Presentation on theme: "The Basics of Geography Part 8 Population Geography."— Presentation transcript:
The Basics of Geography Part 8 Population Geography
In 2012, the world’s population reached 7 billion. To reach that number… *The Utah Jazz would have to play a home game in front of a sold-out crowd, every night for over 950 years!
*When you are between the ages of 31 and 32, you have lived for a billion seconds. To reach 7 billion, you would have to be 220 years old! *If you stacked 7 billion sheets of copy paper, the stack would be 504 miles high!
After the world industrialized, better food, improved sanitation, and new medicines caused the world population to soar.
Some Key Population Terms BIRTH RATE – the number of live births per thousand population. Currently, several nations in Africa have the highest birthrates in the world, while European nations tend to have the lowest.

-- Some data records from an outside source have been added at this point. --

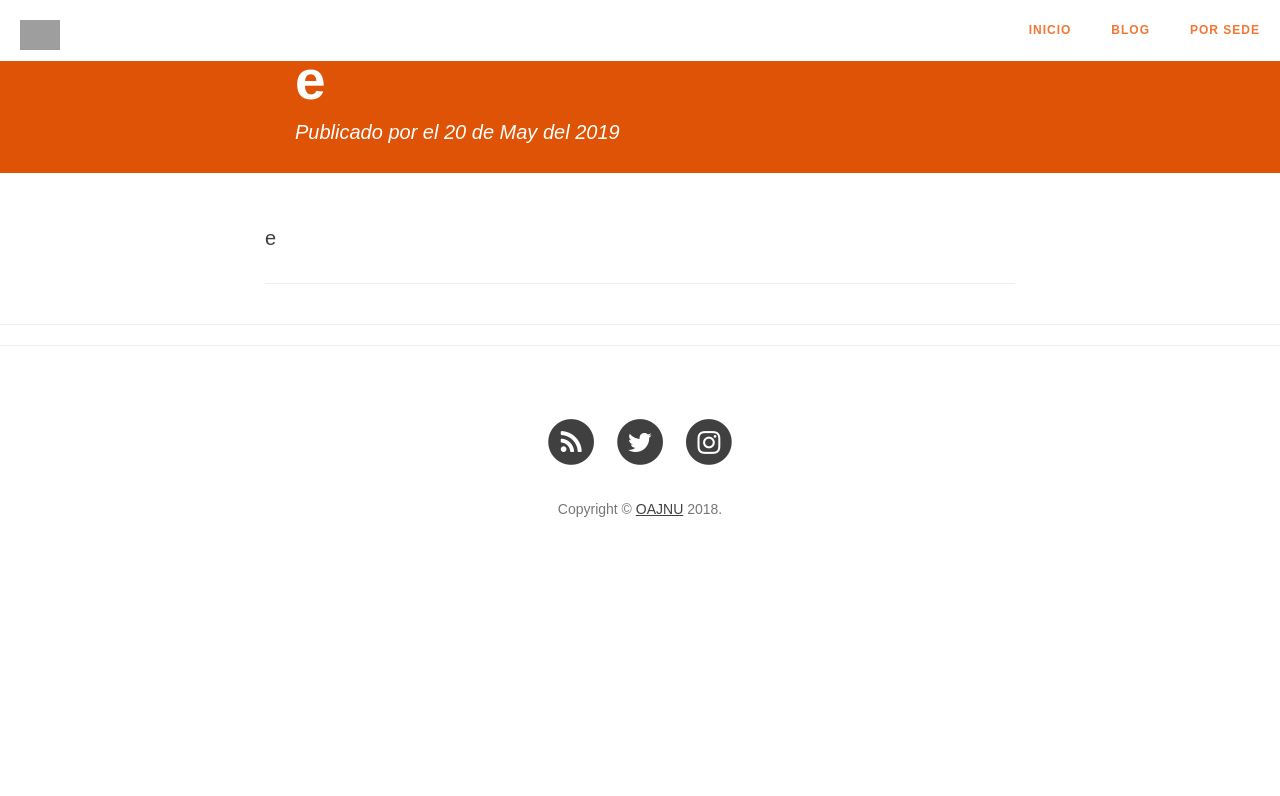
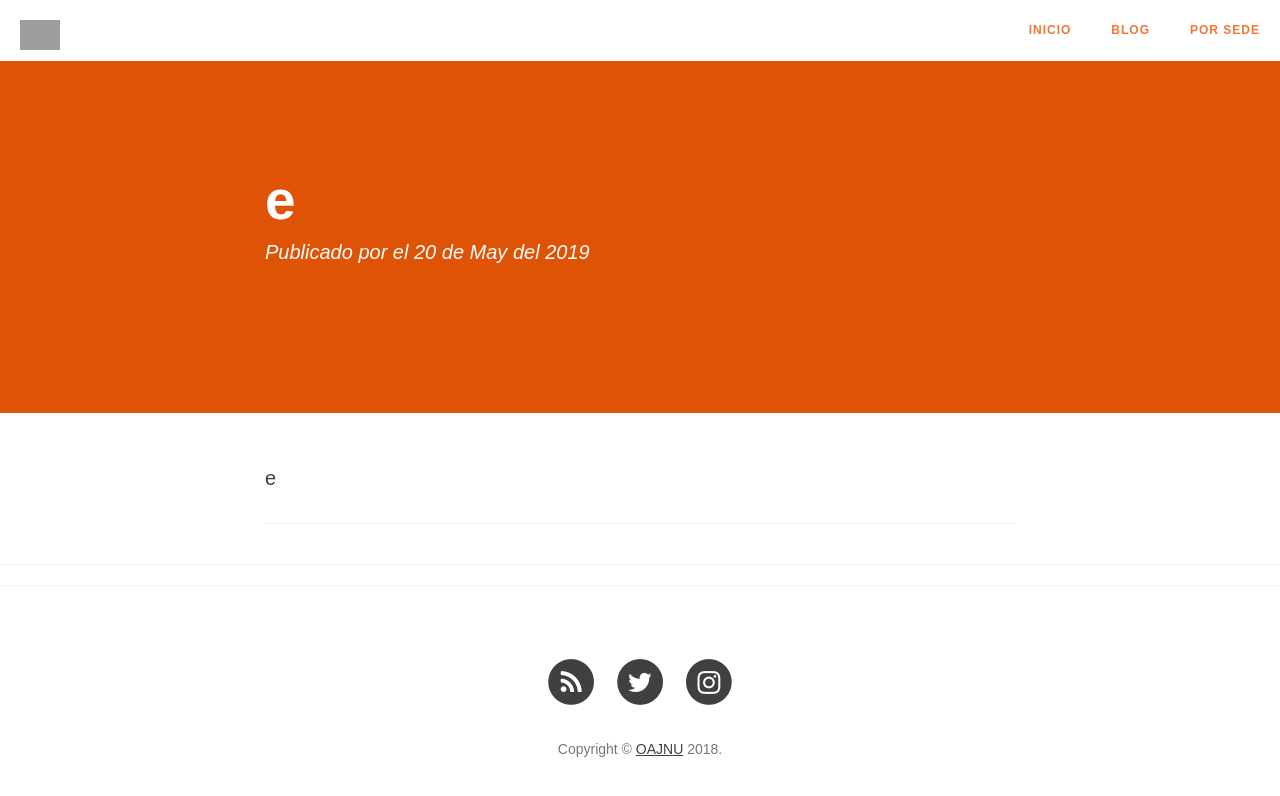
Before and after one commit to OAJNU/blog, a Jekyll site: the page built from _posts/2019-05-19-e.md, in a window 1280 px wide. Shown: the top 796 px of the page. Built offline with Jekyll 4.4.1, drawn with Linux system fonts in a browser that asks for light colours; nearby versions of some CDN libraries; a script that is not in the unit is left out.

Commit message:
Changed post padding

```diff
--- a/_layouts/post.html
+++ b/_layouts/post.html
@@ -7,7 +7,7 @@
     <div class="container">
         <div class="row">
             <div class="col-lg-8 col-lg-offset-2 col-md-10 col-md-offset-1">
-                <div class="post-heading" style="padding: 30px 30px;">
+                <div class="post-heading">
                     <h1>{{ page.title }}</h1>
                     {% if page.subtitle %}
                     <h2 class="subheading">{{ page.subtitle }}</h2>
```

The world average birthrate is 22 live births per 1000 population.
The More Red a Country is, the Lower the Birth Rate
FERTILITY RATE –shows the average number of children a woman of childbearing years would have in her lifetime, if she had children at the current rate for her country. A fertility rate of 2.1 is necessary just to replace the current population. Today the worldwide average fertility rate is about 3.0. The United States is at 2.1, with Utah having the highest fertility rate and Vermont the lowest.

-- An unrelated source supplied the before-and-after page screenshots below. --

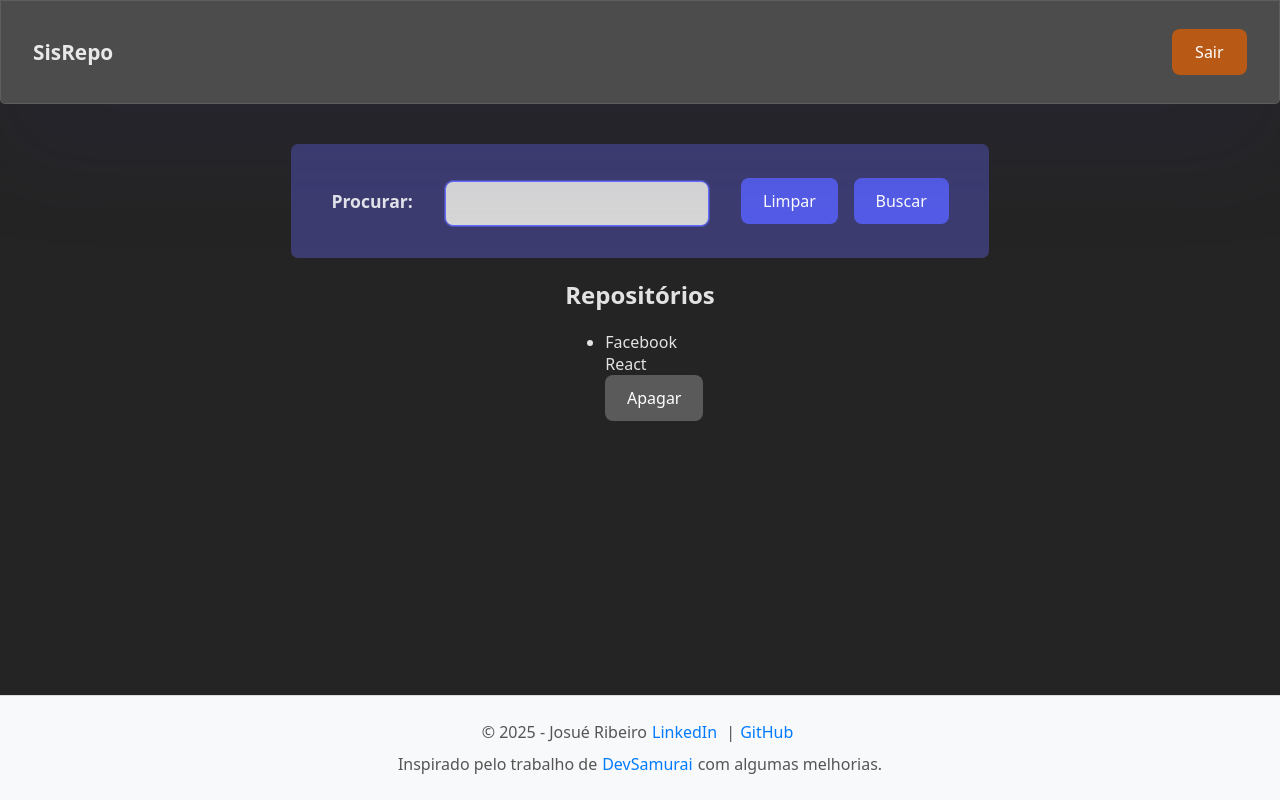
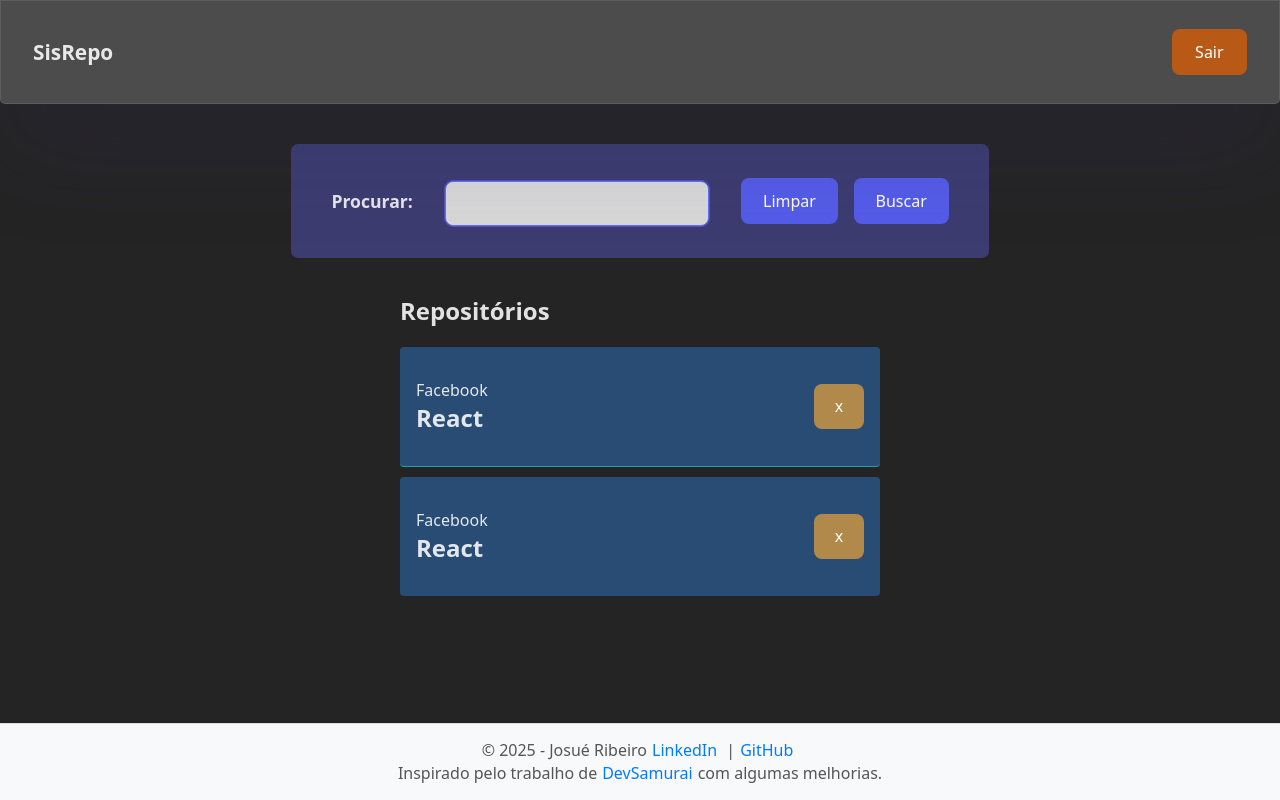
Before and after one commit to Jreng7/projects, a React (Vite) app in the folder gerenciamento_repositorios/frontend/: page / in a window 1280 px wide. Built offline with nearby package versions, Linux system fonts and the light colour scheme.

Commit message:
style: (Footer) ajustes no padding e line-height

```diff
--- a/gerenciamento_repositorios/frontend/src/components/Footer/style.css
+++ b/gerenciamento_repositorios/frontend/src/components/Footer/style.css
@@ -3,19 +3,18 @@
   align-items: center;
   flex-direction: column;
   width: 100%;
-  padding: 20px 0;
-  padding: 10;
+  padding: 15px 0;
   background-color: #f8f9fa;
   color: #555;
   border-top: solid 1px #ddd;
   margin-top: auto;
   font-size: 1rem;
-  line-height: 22px;
+  line-height: 15px;
 }
 
 footer p {
   text-align: center;
-  padding: 5px;
+  padding: 4px;
   margin: 0;
 }
 
@@ -24,3 +23,9 @@
   text-decoration: none;
   margin: 0 5px;
 }
+
+@media (max-width: 768px) {
+  footer {
+    line-height: 20px;
+  }
+}
--- a/gerenciamento_repositorios/frontend/src/pages/MainPage/index.jsx
+++ b/gerenciamento_repositorios/frontend/src/pages/MainPage/index.jsx
@@ -34,16 +34,26 @@
       </div>
 
       <div className="repositories">
-        <h2 className="title">Repositórios</h2>
-        <ul className="list">
+        <h2>Repositórios</h2>
+
+        <ul>
           <li>
-            <div className="info">
+            <p>
               <div className="owner">Facebook</div>
-              <div className="react">React</div>
-            </div>
-            <button>Apagar</button>
+              <div className="name">React</div>
+            </p>
+            <button>x</button>
+          </li>
+
+          <li>
+            <p>
+              <div className="owner">Facebook</div>
+              <div className="name">React</div>
+            </p>
+            <button>x</button>
           </li>
         </ul>
+
       </div>
     </div>
   )
--- a/gerenciamento_repositorios/frontend/src/pages/MainPage/style.css
+++ b/gerenciamento_repositorios/frontend/src/pages/MainPage/style.css
@@ -43,6 +43,7 @@
   align-items: center;
   margin-top: 5rem;
 }
+
 
 .search {
   display: flex;
@@ -96,6 +97,54 @@
   background-color: #8086f3;
 }
 
+
+.repositories {
+  width: 100%;
+  max-width: 480px;
+  margin: 1rem auto;
+}
+
+.repositories ul {
+  list-style: none;
+  margin: 0;
+  padding: 0;
+}
+
+.repositories ul li {
+  display: flex;
+  justify-content: space-between;
+  align-items: center;
+  background-color: #294c74;
+  border-bottom: 1px solid #20a1aa;
+  border-radius: 4px;
+  margin-bottom: 10px;
+  padding: 1rem;
+  transition: 0.3s ease;
+}
+
+.repositories ul li:last-child {
+  border-bottom: none;
+}
+
+.repositories button {
+  background-color: rgba(206, 150, 67, 0.829);
+
+  outline: none;
+  border: none;
+}
+
+.repositories button:hover {
+  background-color: rgba(180, 121, 33, 0.829);
+
+  outline: none;
+  border: none;
+}
+
+.repositories .name {
+  font-size: 1.5rem;
+  font-weight: 600;
+}
+
 @media (max-width: 768px ) {
 
   .search {
@@ -119,4 +168,11 @@
     gap: 2rem;
     margin-top: 0.5rem;
   }
+
+  .repositories {
+    width: 100%;
+    max-width: 380px;
+    margin: 1rem auto;
+    padding: 0 1rem;
+  }
 }
```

REMEMBER: Just to maintain its current population, a country must have a 2.1 rate.
MORTALITY RATE – is the number of deaths per thousand people.
INFANT MORTALITY RATE – shows the number of deaths among infants under age one per thousand live births. In the 1800s, the worldwide infant rate was 200- 300. It is now much lower, but some countries still approach and even go over 100.
LIFE EXPECTANCY - average years a person born in a country would live if mortality at each age remains constant in the future. The world average is currently 67.2 years (65.0 for males and 69.5 for females).
POPULATION PYRAMIDS show sex and age distribution of a population.
Top 10 Most Populated Countries 1. China – 1.33 Billion 2. India – 1.15 Billion 3. United States – 310 Million 4. Indonesia – 238 Million 5. Brazil – 197 Million 6. Pakistan – 173 Million 7. Bangladesh 154 Million 8. Nigeria – 147 Million 9. Russia – 141 Million 10. Japan – 127 Million By 2025, the U. S. will still be third in the rankings, but India should surpass China. Both Russia and Japan will drop off the list due to stagnant population growth.
Population Distribution The billions of people who live on the Earth are not evenly distributed across the planet. In fact, large chunks of the planet are really not that suitable for living. About 90% of people actually live in the Northern Hemisphere and one out of every two lives either in eastern or southern Asia. Other areas may be too cold, too mountainous, or too dry.
To understand how heavily populated an area is, geographers use a figure called population density. POPULATION DENSITY – is the average number of people who live in a measurable area. It is reached by dividing the total number of people by the land they occupy. A common measurement is per square mile.
Population Density Map of the World The average size of the world's 100 largest cities grew from around 0.2 million in 1800 to 0.7 million in 1900 to 6.2 million in 2000!
10 Crowded/Least Crowded States People Per Square Mile 1. New Jersey 1,171 2. Rhode Island 1,006 3. Massachusetts 829 4. Connecticut 723 5. Maryland 576 6. Delaware 447 7. New York 413 8. Florida 340 9. Ohio 281 10. Pennsylvania 278 1. Alaska 1.2 2. Wyoming 5.5 3. Montana 6.7 4. North Dakota 9.3 5. South Dakota 10.6 6. New Mexico 16.35 7. Idaho 18.42 8. Nebraska 23.20 9. Nevada 23.68 10. Utah 33.31
Carrying Capacity The number of organisms a piece of land can support is referred to as its CARRYING CAPACITY. A piece of land with fertile soil, that is irrigated, or that has access to modern farming techniques such fertilization or modern farm equipment, will generally increase the capacity of the land. In some places where few people farm, if enough wealth is brought in from shipping and trade, people can import their food.